Now, all of the above is of course total bullshit, but had I told you that this spider was Australian, would you have been so sure I was lying?

Munitions are Australian, which is relevant because they certainly sound as though they’ve grown up surrounded by unreasonably evil wildlife. This EP presents something of a dichotomy however; the first two tracks speak of the cream of early 2000’s to modern day death metal, heavy influence plucked from the likes of Aborted and The Black Dahlia Murder, even a good chunk from latter day Cannibal Corpse. The last two tracks differ substantially though, going for an epic sweep more reminiscent of God Dethroned, early Kataklysm or perhaps even the harsher fringes of metalcore – Heaven Shall Burn perhaps. That the two approaches never really coalesce is true, but when both styles are done as well as they are there’s limited room to mount a counteroffensive on the apocalyptic martial pummelling that “...And This is How You Die” obliterates you with. For “Remote Death” doesn't just start playing, no, it unleashes. Somewhere in the calm before the storm sparks flare among the tinder; armageddon beckons. A barrage of blastbeats announces the arrival of the war machine, a kinetic beast of chugging, shrieking, and nimble solo work, some belching iron juggernaught churning cadaver-strewn earth before it. The kick/snare interplay with a demented thrash riff near the midsection is an auditory curb stomp; yet the ravaging persists. Perhaps scenting survivors, the band resume fire with incandescent ferocity. Discontented with a mere high explosive hemicorporectomy, the war machine reverses, treads flattening you from tail to tip till ruptured guts burst spurting from your mouth. If the thrash elements were...unsubtle on the previous song then they are at you with the bayonet here. This is what i’d always hoped for from slayer when Kerry reached for the downtuned guitar; percussion like rolling thunder heralds further vicious beatings; god help you from there, as scything shredwork and a riff like a battering ram pulverise what’s left of you.

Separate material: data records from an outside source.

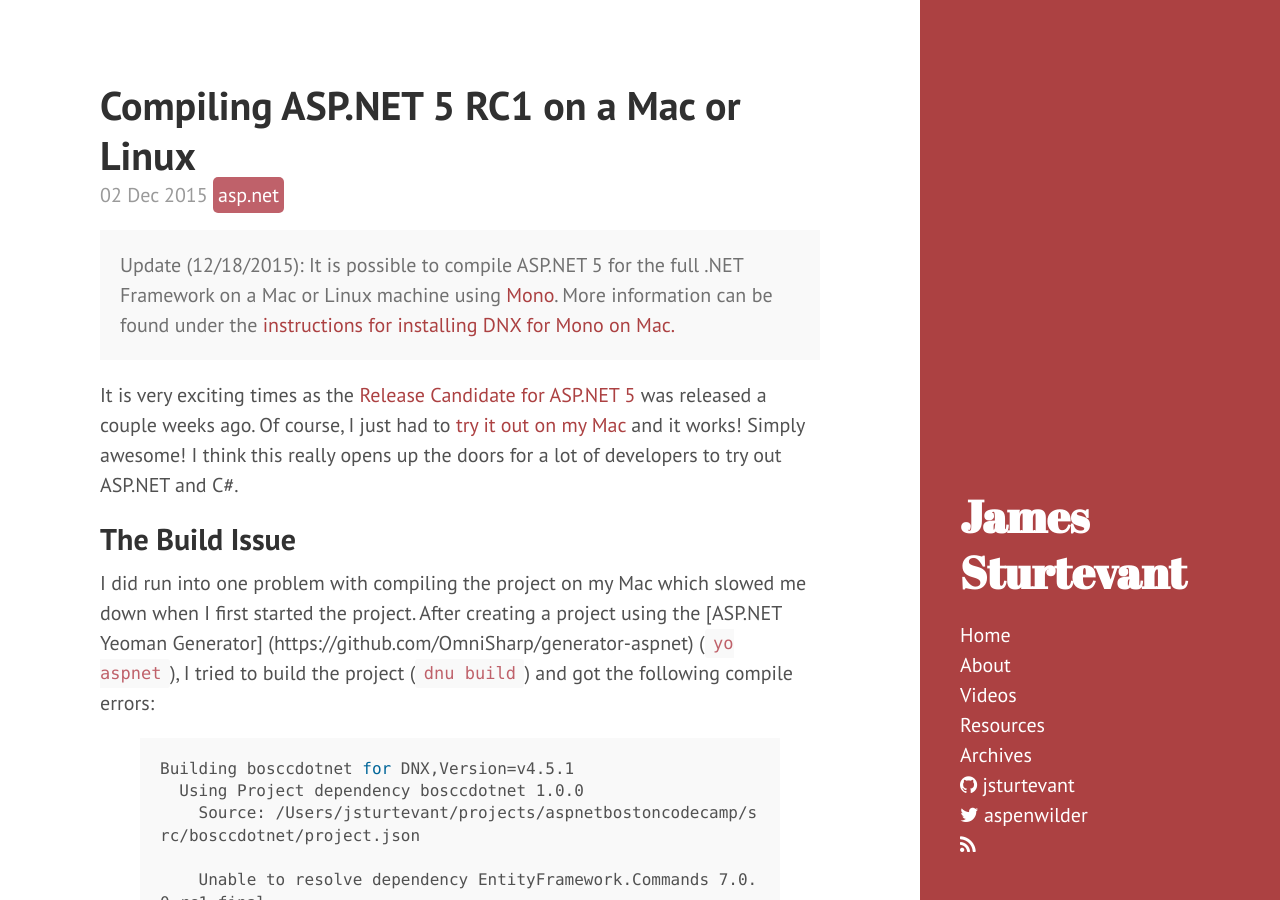
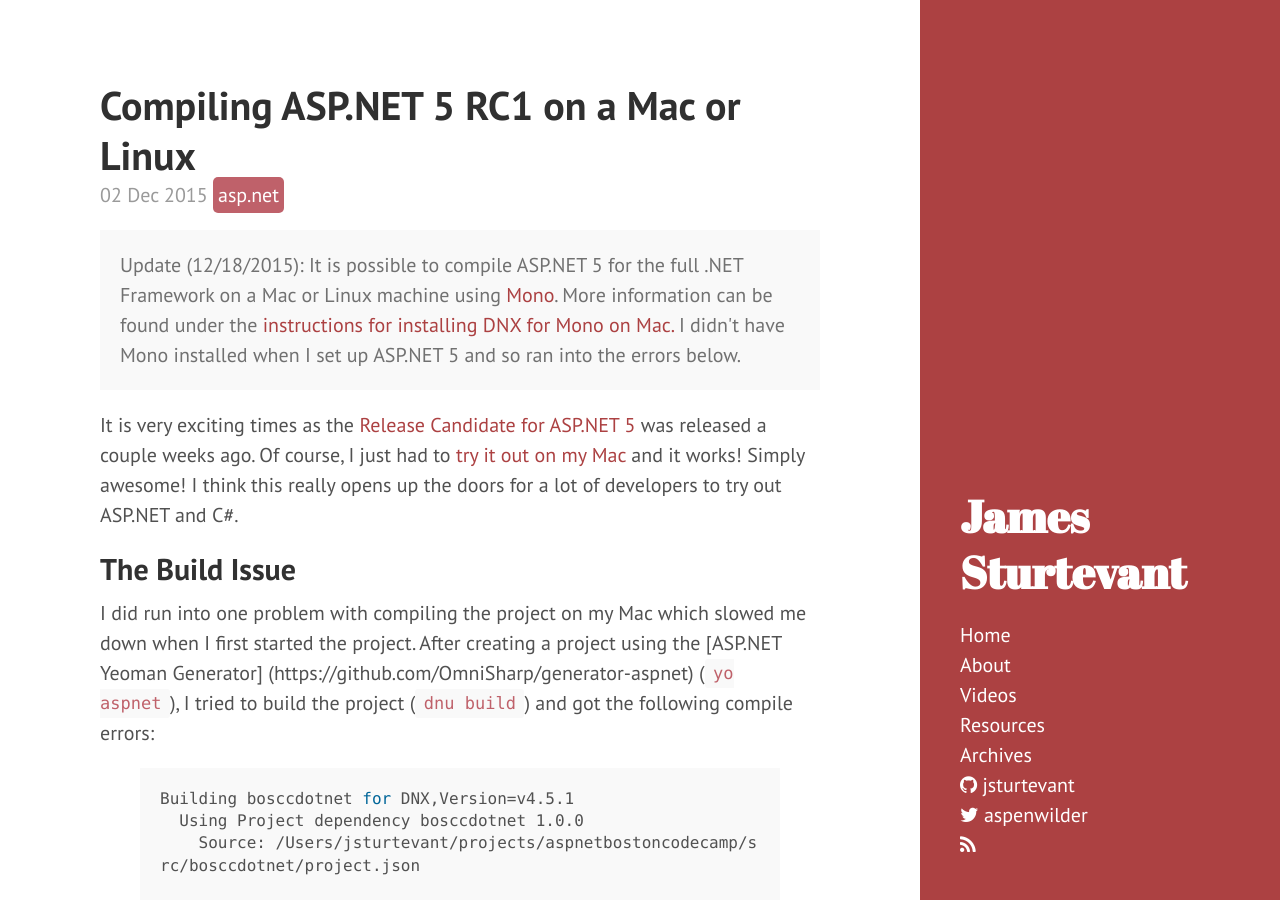
Before and after one commit to jsturtevant/jsturtevant.github.io, a Jekyll site: the page built from _posts/2015-12-02-compiling-aspnet-5-rc1-on-a-mac-or-linux.markdown, in a window 1280 px wide and 900 px high. Built offline with Jekyll 4.4.1, drawn with Linux system fonts in a browser that asks for light colours; nearby versions of some CDN libraries; Markdown is read by kramdown in place of the engine named in the settings; comment, search, counter and statistics services are not loaded.

Commit message:
added another note

```diff
--- a/_posts/2015-12-02-compiling-aspnet-5-rc1-on-a-mac-or-linux.markdown
+++ b/_posts/2015-12-02-compiling-aspnet-5-rc1-on-a-mac-or-linux.markdown
@@ -6,7 +6,7 @@ categories:
   - asp.net
   - csharp
 ---
-<p class="message">Update (12/18/2015):  It is possible to compile ASP.NET 5 for the full .NET Framework on a Mac or Linux machine using <a href="http://www.mono-project.com/">Mono</a>.  More information can be found under the <a href="https://docs.asp.net/en/latest/getting-started/installing-on-mac.html">instructions for installing DNX for Mono on Mac. </a>
+<p class="message">Update (12/18/2015):  It is possible to compile ASP.NET 5 for the full .NET Framework on a Mac or Linux machine using <a href="http://www.mono-project.com/">Mono</a>.  More information can be found under the <a href="https://docs.asp.net/en/latest/getting-started/installing-on-mac.html">instructions for installing DNX for Mono on Mac. </a>  I didn't have Mono installed when I set up ASP.NET 5 and so ran into the errors below.
 </p>
 
 It is very exciting times as the [Release Candidate for ASP.NET 5](https://get.asp.net/) was released a couple weeks ago.  Of course, I just had to [try it out on my Mac](https://docs.asp.net/en/latest/tutorials/your-first-mac-aspnet.html) and it works!  Simply awesome!  I think this really opens up the doors for a lot of developers to try out ASP.NET and C#.
```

EP Review: Munitions - Remote Death

Gears shift and the engine slows, flames within flicker down and return to slumber within the hot heart of coal embers. Streaming black smoke , choking and soot laden, dwindles to a trickle, curling like the devil’s tongue to lap the underbelly of the grey skies hovering above. Clogged tracks shudder to stillness, mired and quiet in wounds gouged in the flanks of mother earth. Mighty leviathan, sated by blood mixed well with smouldering mud heaped high about it. A hundred years hence, there shall be none of this; the behemoth long forgotten, wandering out of from the memory of man with the souls of those who died terrified driven before it. A gentle meadow will thrive there, young shoots set deep to mingle with ground bones that linger peacefully, little harsh edges of what was within what is, and what shall be.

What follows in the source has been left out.